In her adulthood, she became head of the girl’s section in school. She joined a temperance group in 1849. The temperance movement was to outlaw liquor. She worked for the Underground Railroad. This group helped runaway slaves. In 1851, she met Amelia Blommer and Elizabeth Cady Stanton at an abolitionist meeting, and they became best friends forever. In 1852, she walked out of the Sons of Temperance because women were not allowed to speak. Then she started a temperance society for women and quit because they let men in. She collected signatures for women to have control of their own money. Also, she worked for suffrage. Suffrage is the right to vote. In 1861-1865, the Civil War took place. In 1895, she became president of the American Woman Suffrage.

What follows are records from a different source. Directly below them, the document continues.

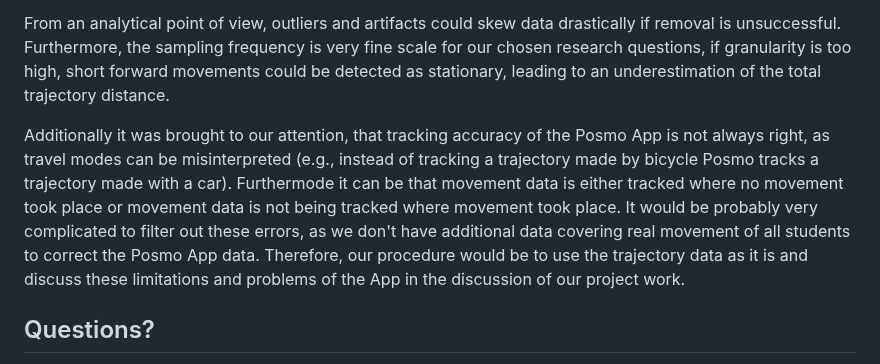
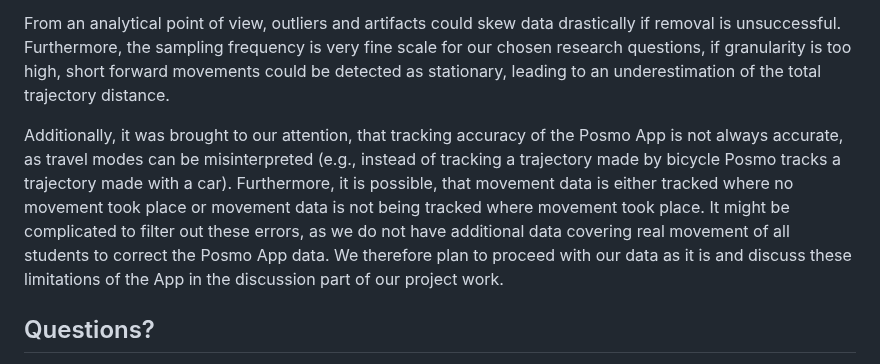
Before and after one commit to mirjamscheib/Semester_Project, a Markdown page: Readme.md, the part around one of its changes. Drawn GitHub-style.

```diff
--- a/Readme.md
+++ b/Readme.md
@@ -140,7 +140,7 @@ The biggest challenges/problems probably occur with obtaining, handling and anal
 
 From an analytical point of view, outliers and artifacts could skew data drastically if removal is unsuccessful. Furthermore, the sampling frequency is very fine scale for our chosen research questions, if granularity is too high, short forward movements could be detected as stationary, leading to an underestimation of the total trajectory distance.
 
-Additionally it was brought to our attention, that tracking accuracy of the Posmo App is not always right, as travel modes can be misinterpreted (e.g., instead of tracking a trajectory made by bicycle Posmo tracks a trajectory made with a car). Furthermode it can be that movement data is either tracked where no movement took place or movement data is not being tracked where movement took place. It would  be probably very complicated to filter out these errors, as we don't have additional data covering real movement of all students to correct the Posmo App data. Therefore, our procedure would be to use the trajectory data as it is and discuss these limitations and problems of the App in the discussion of our project work.
+Additionally, it was brought to our attention, that tracking accuracy of the Posmo App is not always accurate, as travel modes can be misinterpreted (e.g., instead of tracking a trajectory made by bicycle Posmo tracks a trajectory made with a car). Furthermore, it is possible, that movement data is either tracked where no movement took place or movement data is not being tracked where movement took place. It might be complicated to filter out these errors, as we do not have additional data covering real movement of all students to correct the Posmo App data. We therefore plan to proceed with our data as it is and discuss these limitations of the App in the discussion part of our project work.
 
 <!-- What could be the biggest challenges/problems you might face? What is your plan B? -->
 
```
Also changed, not shown: other parts of Readme.md (+1 -1 lines).
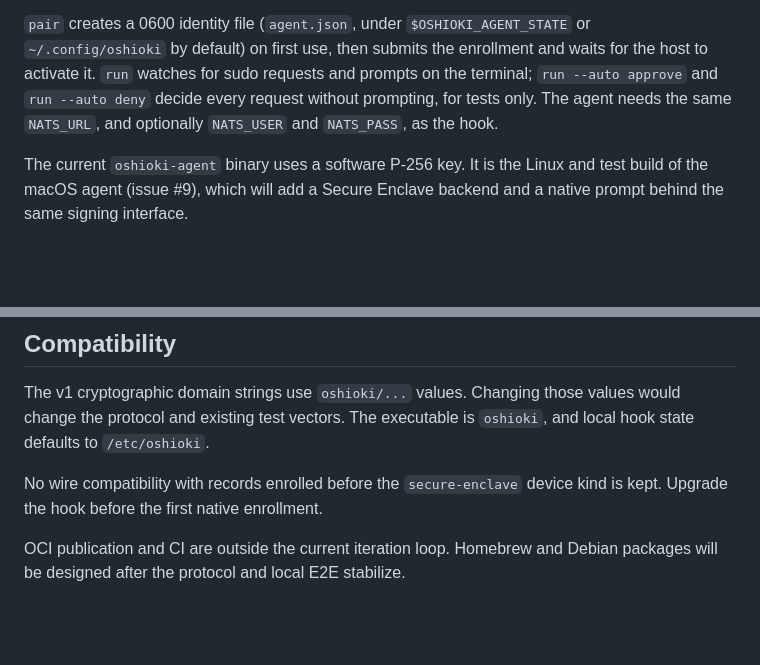
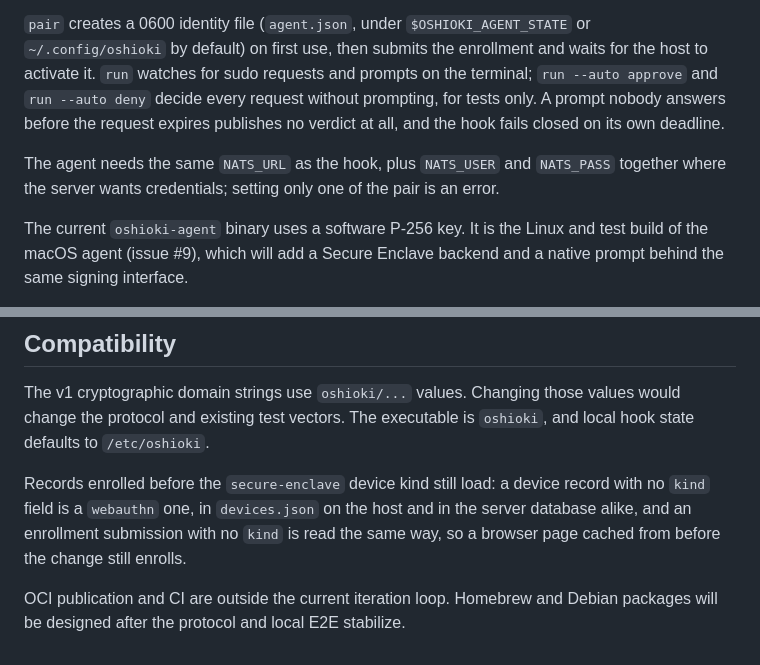
Before and after one commit to epsalmond/oshioki, a Markdown page: README.md, 2 parts joined by grey strips. Rendered like a GitHub page; blank space fills up the shorter version.

Commit message:
Document the compatibility and enrollment changes
The compatibility note claimed old records do not load, which is no
longer true. Record the activation confirmation subject, and say what
the agent does with an unanswered prompt and with half a NATS
credential.

Claude-Session: https://claude.ai/code/session_01M3dw8BcTn9QF88uYDot79n

```diff
--- a/README.md
+++ b/README.md
@@ -105,8 +105,12 @@ oshioki-agent run
 submits the enrollment and waits for the host to activate it. `run` watches
 for sudo requests and prompts on the terminal; `run --auto approve` and
 `run --auto deny` decide every request without prompting, for tests only.
-The agent needs the same `NATS_URL`, and optionally `NATS_USER` and
-`NATS_PASS`, as the hook.
+A prompt nobody answers before the request expires publishes no verdict at
+all, and the hook fails closed on its own deadline.
+
+The agent needs the same `NATS_URL` as the hook, plus `NATS_USER` and
+`NATS_PASS` together where the server wants credentials; setting only one of
+the pair is an error.
 
 The current `oshioki-agent` binary uses a software P-256 key. It is the
 Linux and test build of the macOS agent (issue #9), which will add a Secure
@@ -122,8 +126,11 @@ The v1 cryptographic domain strings use `oshioki/...` values. Changing those
 values would change the protocol and existing test vectors. The executable is
 `oshioki`, and local hook state defaults to `/etc/oshioki`.
 
-No wire compatibility with records enrolled before the `secure-enclave`
-device kind is kept. Upgrade the hook before the first native enrollment.
+Records enrolled before the `secure-enclave` device kind still load: a device
+record with no `kind` field is a `webauthn` one, in `devices.json` on the host
+and in the server database alike, and an enrollment submission with no `kind`
+is read the same way, so a browser page cached from before the change still
+enrolls.
 
 OCI publication and CI are outside the current iteration loop. Homebrew and
 Debian packages will be designed after the protocol and local E2E stabilize.
```
Also changed, not shown: SERVER_PLAN.md (+4 -1 lines).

Unfortunately, Susan died on March 13, 1906, and at that point, women were still not allowed to vote. In the 1920, the Nineteenth Amendment gave women the right to vote.

I know Susan B. Anthony is important because she fought for women’s equality, but still women have a long ways to go for total equality.

Here is a hyperlink to learn more about Susan B. Anthony.

Below is my video presentation of my sculpture.

What do you think about the work Susan B. Anthony did for women?

Do you fight for any causes?

Sunday, August 16, 2009

Meet FDR

Summer Edition ~ By Lexi

Do you know who was the only four-term president?

If you guessed Franklin Delano Roosevelt, you are right! This interesting man was born in 1882, in Hyde Park, New York. As a child, he collected stamps, birds, and bird eggs. Franklin was an only child, and when he grew bored, he entertained himself by riding his horse. In his early life, Franklin attended Groton, an all boys’ school. There, he tried out for basketball, football, crew, boxing, and High Kick, but most of all he adored giving and attending speeches and debates. Debating is a discussion in which two sides state different points of view. He shared this skill with his cousin, President Theodore Roosevelt!

As a young adult, Franklin studied at Harvard College. He married Eleanor Roosevelt in 1905 and became a lawyer. In 1910, he became a democratic state senator for New York, and then he was elected again in 1912. Soon after, President Woodrow Wilson appointed Franklin as Assistant Secretary of the Navy, and he held this position during World War I. Unfortunately, in 1921 he lost the use of his legs from a terrifying disease named polio. He was only 39 years old when he became ill, and it took a lot of strength and courage to gain back the use of his arms.

The next political position that Franklin Roosevelt held was governor of New York in 1928 and again in 1930. The Great Depression devastated the country while he was in office. During this time, he enjoyed his job so much that his dream was to become President of the United States.
On March 4, 1933, he accomplished that dream! While he was President, his main job was to fight the Depression. His famous quote, “the thing we have to fear is fear itself” inspired people with hope and courage. President Roosevelt passed bills to help farmers and people who were about to lose their homes. He was elected President again in 1936, which was during World War II. He created “fireside chats” to speak with Americans over the radio. These were talks he would have with the American people to tell them what he was doing to fight the Depression. In 1941, the Japanese bombed Pearl Harbor and President Roosevelt declared that the United States would enter the war.

Other than fighting the Depression, another success came while he was President for the fourth time. With his great friend, Winston Churchill from England, he established the United Nations. It was President Roosevelt’s dream to have countries work together for peace. This was another dream he achieved!

Sadly, on April 12, 1945, Franklin D. Roosevelt died while getting his portrait painted. Even though he died, we still honor him today. In my opinion, he made the world a better place.

Here is a hyperlink to FDR on The White House website.

Here is a video presentation of my sculpture.

What do you think of President Roosevelt?

What was his greatest achievement?